### EXERCISE
The lines to copy from the listing below are those that contain the string "daily".

### DATA SUPPLIED
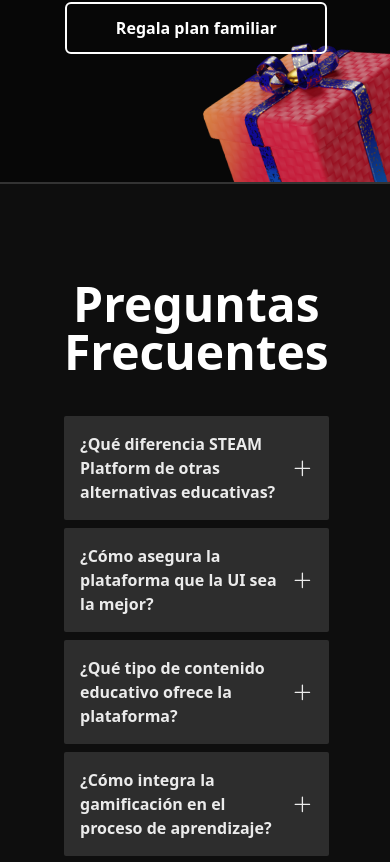
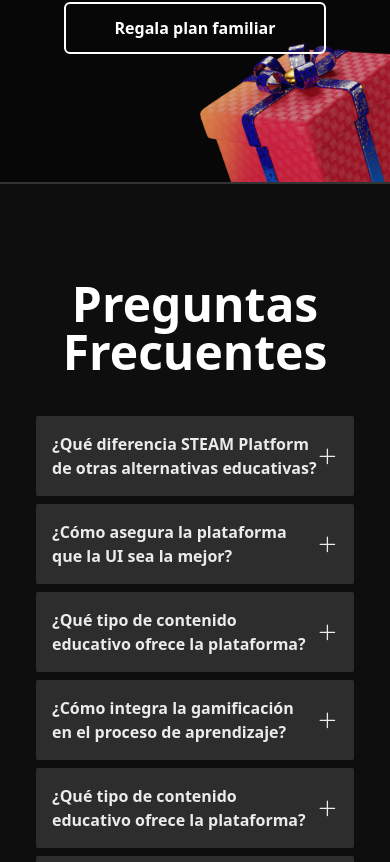
Before and after one commit to coachdesarrollo/steam-platform, a React (Vite) app in the folder frontend/: page /subcription in a window 390 px wide. Shown: the part 4686-5548 px from the top of the page. Built offline with nearby package versions, Linux system fonts and the light colour scheme.

Commit message:
Mejorando el responsive de faq

```diff
--- a/frontend/src/pages/components/faq/index.tsx
+++ b/frontend/src/pages/components/faq/index.tsx
@@ -3,7 +3,7 @@ import { Question } from "./question";
 
 export function Faq() {
   return (
-    <section className="px-16 py-24 grid gap-10">
+    <section className="px-16 py-24 grid gap-10 max-sm:px-9">
       <h2 className="font-bold text-white text-5xl text-center">
         Preguntas Frecuentes
       </h2>
--- a/frontend/src/pages/components/faq/question.tsx
+++ b/frontend/src/pages/components/faq/question.tsx
@@ -7,9 +7,9 @@ interface QuestionProps {
 
 export function Question({ answer, question }: QuestionProps) {
   return (
-    <details className="text-[#EBEBEB]">
-      <summary className="flex justify-between items-center bg-[#2D2D2D] p-4 hover:bg-[#424141] rounded-sm transition-colors">
-        <h2 className="font-semibold cursor-pointer text-[clamp(1rem,4vw,1.5rem)]">
+    <details className="text-[#EBEBEB] mx-0">
+      <summary className="cursor-pointer flex justify-between items-center bg-[#2D2D2D] p-4 hover:bg-[#424141] rounded-sm transition-colors">
+        <h2 className="font-semibold cursor-pointer text-[clamp(1rem,4vw,1.5rem)] max-sm:text-[clamp(1rem,3vw,1.3rem)]">
           {question}
         </h2>
         <span>
```
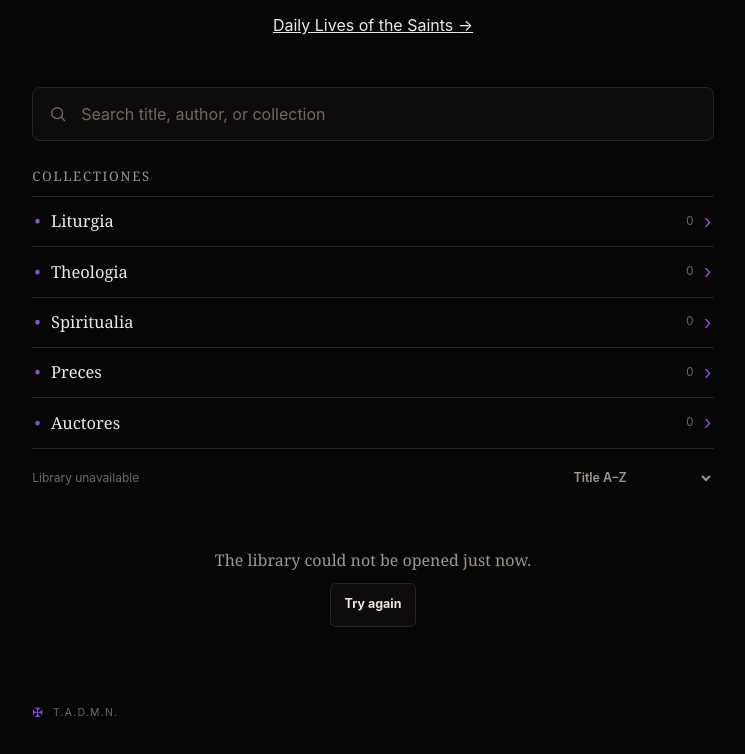
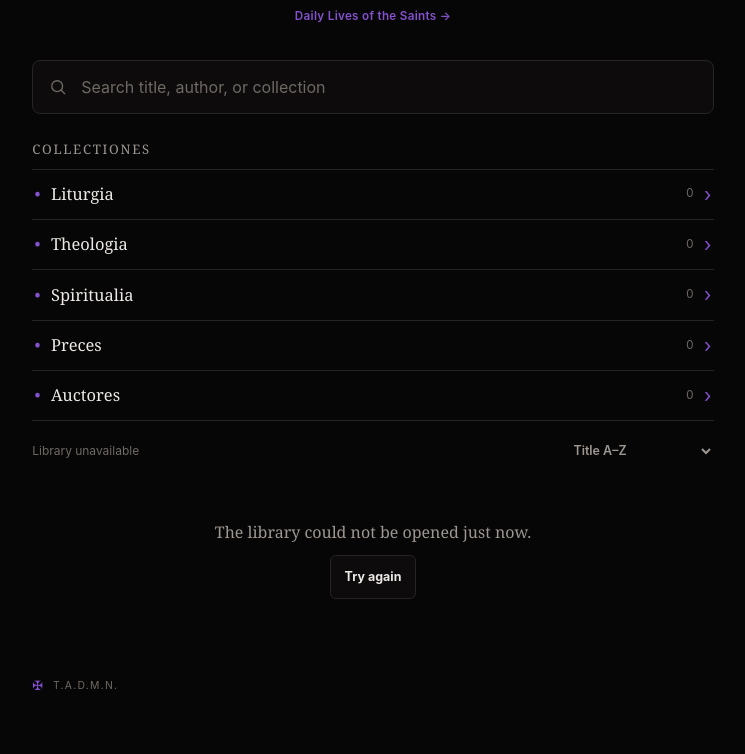
Before and after one commit to SebastianChannell/Florilegium-Librarium, a website: page public/index.html in a window 1280 px wide. Shown: the part 164-918 px from the top of the page, without its empty margins (267-1012 px from the left). After the commit the page ends 891 px from the top, so only its background shows below. Drawn offline with Linux system fonts and the light colour scheme; no server answers.

Commit message:
Style quiet daily saints link on Librarium

```diff
--- a/public/styles.css
+++ b/public/styles.css
@@ -623,3 +623,14 @@ main {
     animation-iteration-count: 1 !important;
   }
 }
+
+/* A single quiet reading shortcut beneath Librarium's introduction. */
+.daily-saints-link {
+  margin: 0.7rem 0 0;
+  font-size: 0.73rem;
+  font-weight: 600;
+  letter-spacing: 0.025em;
+}
+.daily-saints-link a { color: var(--accent); text-decoration: none; }
+.daily-saints-link a:hover { text-decoration: underline; text-underline-offset: 0.2em; }
+.daily-saints-link a:focus-visible { outline: 2px solid var(--accent); outline-offset: 3px; }
```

### EXERCISE ANSWER
Style quiet daily saints link on Librarium
+.daily-saints-link {
+.daily-saints-link a { color: var(--accent); text-decoration: none; }
+.daily-saints-link a:hover { text-decoration: underline; text-underline-offset: 0.2em; }
+.daily-saints-link a:focus-visible { outline: 2px solid var(--accent); outline-offset: 3px; }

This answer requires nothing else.